- Finally, you must have the ability to make realistic plans, and be able to handle your feelings and impulses, with a fair amount of self-control.
How does one become resilient?
The fundamental characteristics of resilient people are:
- They’re realistic
- They believe their life is meaningful
- They have a strong desire to improve
In addition, they can also:
- Know how to control their emotions
- Be empathetic
- Know how to accurately identify the causes of their problems
- Consider themselves competent
- Be self-confident
The most important characteristic of a resilient person resides in their way and style of thinking. A resilient person is realistic and flexible.
How to be resilient?
Resilience isn’t something some of us have and others don’t; it encompasses a series of skills and attitudes we can develop. How? Here are some tips on how to do it:
1. Establish relationships
We’ve already mentioned that emotional support is one of the most important factors that’ll help us be more resilient.
Having good interpersonal relationships, accepting the help and support offered to us, as well as helping those in need, strengthens our resilience.
2. Realistic thinking, constructive thinking
We can’t prevent threatening or stressful events from occurring, but we can change the way we interpret and react to them.
Seeing problems as challenges to overcome, from a broad perspective. Thinking we’re capable of confronting them and finding possible solutions help us be more resilient.
3. Be resilient by accepting reality
Accepting that change is part of life is essential for adapting. This is because the adaptation process would stagnate without it.

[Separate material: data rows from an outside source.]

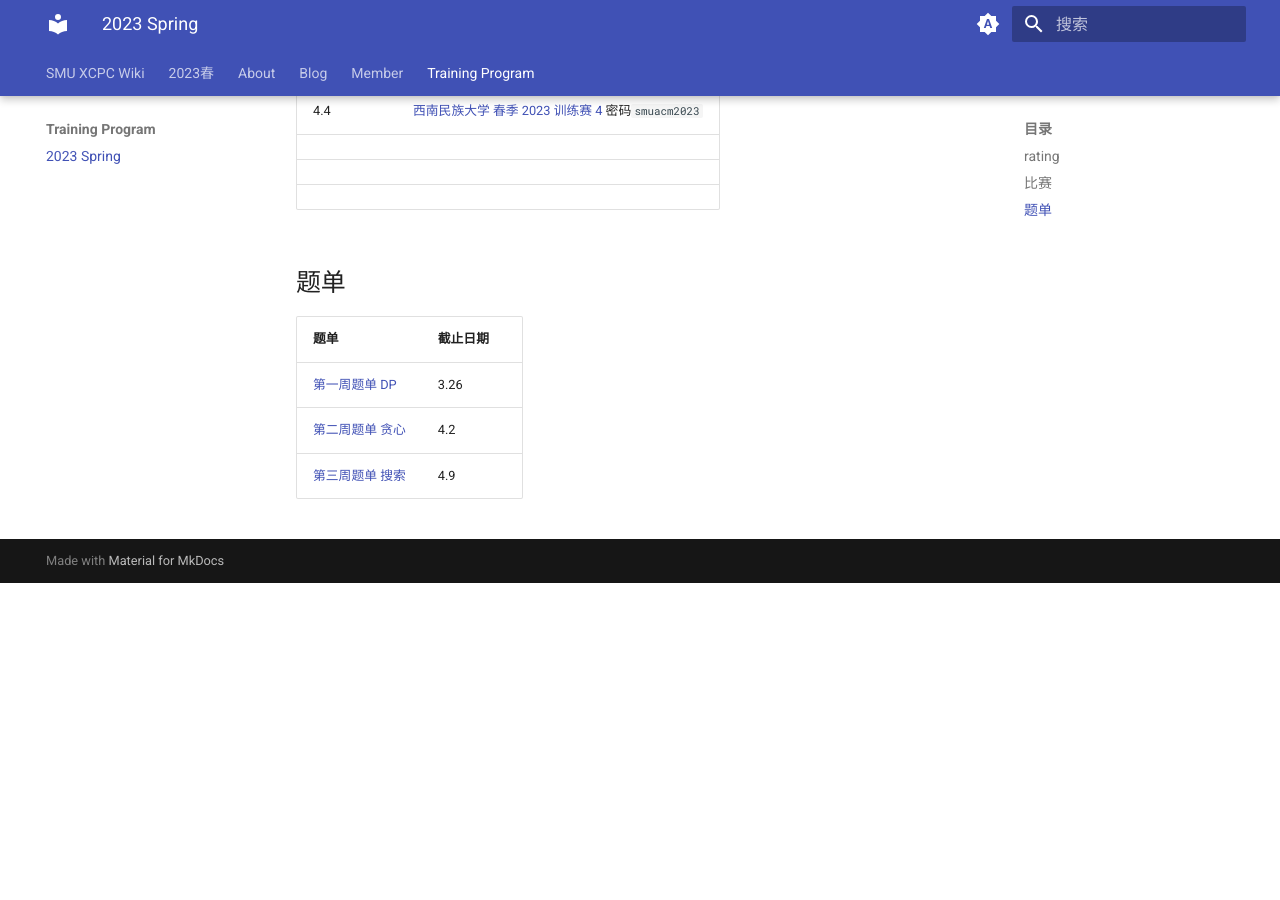
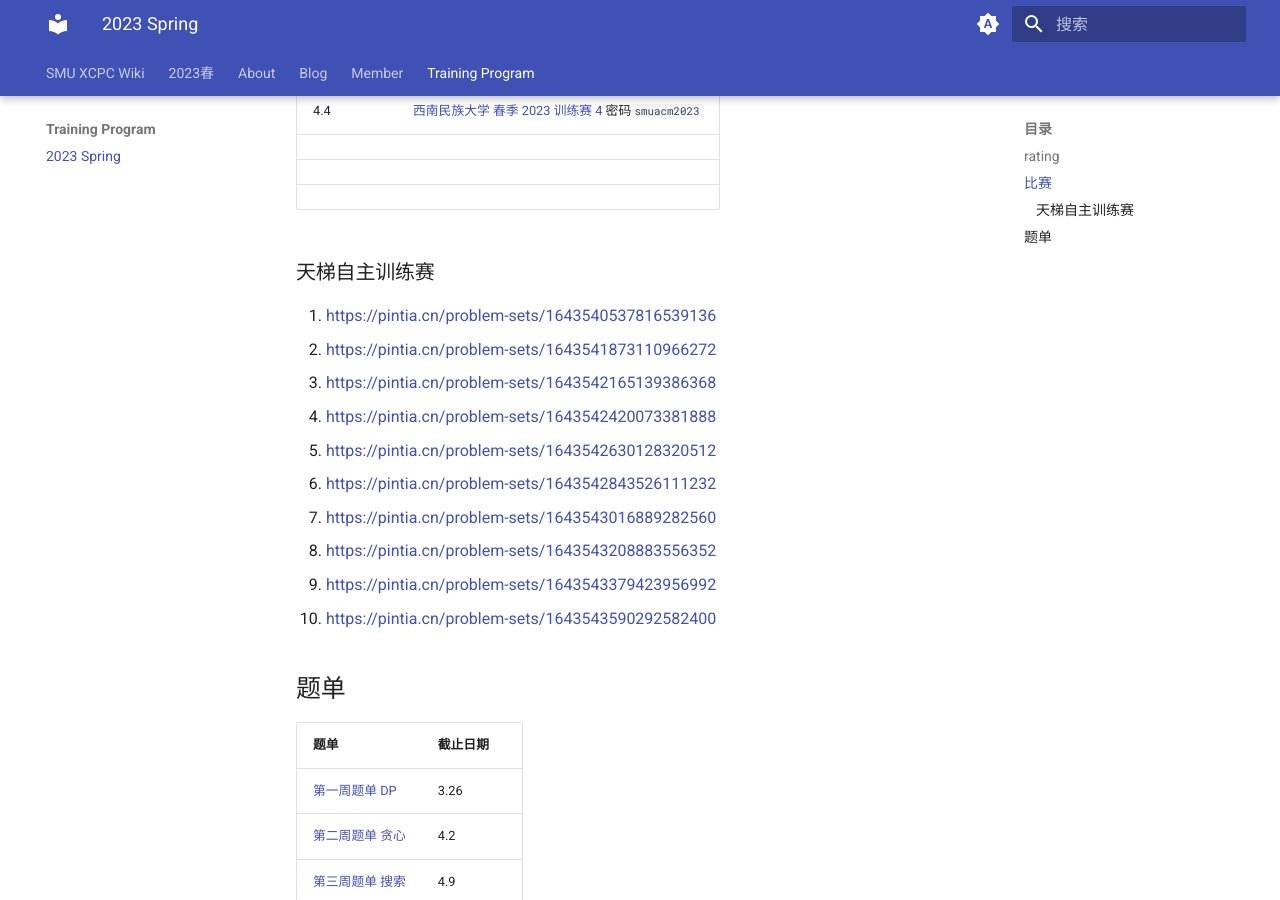
Before and after one commit to SMU-XCPC/wiki, an MkDocs documentation site: the page built from docs/Training Program/2023 Spring.md, in a window 1280 px wide and 900 px high, scrolled down 1241 px. Built offline with MkDocs 1.6.1 and Material for MkDocs 9.7.7, drawn with Linux system fonts in a browser that asks for light colours; before the commit the page ends 1824 px from its top, so only the background shows below that.

Commit message:
Update 2023 Spring.md

```diff
--- a/docs/Training Program/2023 Spring.md
+++ b/docs/Training Program/2023 Spring.md
@@ -42,6 +42,19 @@
 |      |                                                              |
 |      |                                                              |
 
+### 天梯自主训练赛
+
+1.  <https://pintia.cn/problem-sets/1643540537816539136>
+2.  <https://pintia.cn/problem-sets/1643541873110966272>
+3.  <https://pintia.cn/problem-sets/1643542165139386368>
+4.  <https://pintia.cn/problem-sets/1643542420073381888>
+5.  <https://pintia.cn/problem-sets/1643542630128320512>
+6.  <https://pintia.cn/problem-sets/1643542843526111232>
+7.  <https://pintia.cn/problem-sets/1643543016889282560>
+8.  <https://pintia.cn/problem-sets/1643543208883556352>
+9.  <https://pintia.cn/problem-sets/1643543379423956992>
+10.  <https://pintia.cn/problem-sets/1643543590292582400>
+
 
 
 ## 题单
```
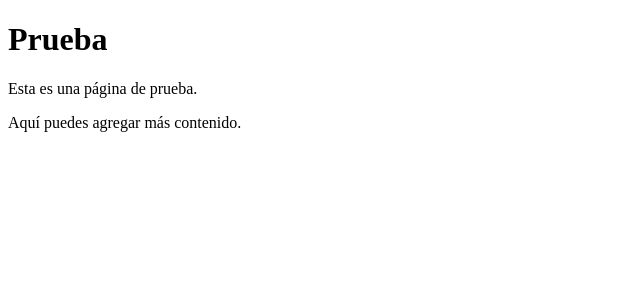
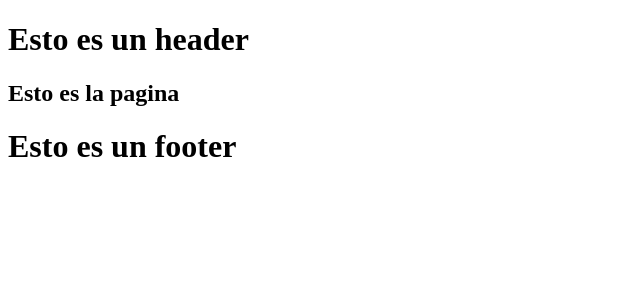
Before and after one commit to LeoVergaraS/arvia-fe, a Nuxt app: page / in a window 1280 px wide. Shown: the top 300 px of the page, without its empty margins (0-640 px from the left). Built offline with nearby package versions, Linux system fonts and the light colour scheme.

Commit message:
add: layout

```diff
--- a/app/app.vue
+++ b/app/app.vue
@@ -1,5 +1,7 @@
 <template>
   <div>
-    <NuxtPage />
+    <NuxtLayout>
+      <NuxtPage />
+    </NuxtLayout>
   </div>
 </template>
--- /dev/null
+++ b/app/layouts/default.vue
@@ -0,0 +1,5 @@
+<template>
+    <h1>Esto es un header</h1>
+    <slot/>
+    <h1>Esto es un footer</h1>
+</template>
--- a/app/pages/index.vue
+++ b/app/pages/index.vue
@@ -1,7 +1,3 @@
 <template>
-    <div>
-        <h1>Prueba</h1>
-        <p>Esta es una página de prueba.</p>
-        <p>Aquí puedes agregar más contenido.</p>
-    </div>
+    <h2>Esto es la pagina</h2>
 </template>
```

4. Trust yourself
You don’t know what you’re capable of until you try, you may even be surprised at how much you can achieve.
5. Develop goals and objectives
Take action; don’t just stay there and wait for things to come to you. Set goals and targets, and fight for them.
6. Look for opportunities for self-discovery
Often times people become wiser after overcoming adversity or a stressful event. In this way, you learn something new about yourself every time you confront your demons.
There are many other ways to develop our resilience, we just have to identify the activities that allow us to build our personal strategy to develop it.
Finally, here’s a phrase to reflect upon:
“The curious paradox is that I can only change when I accept myself as I am.”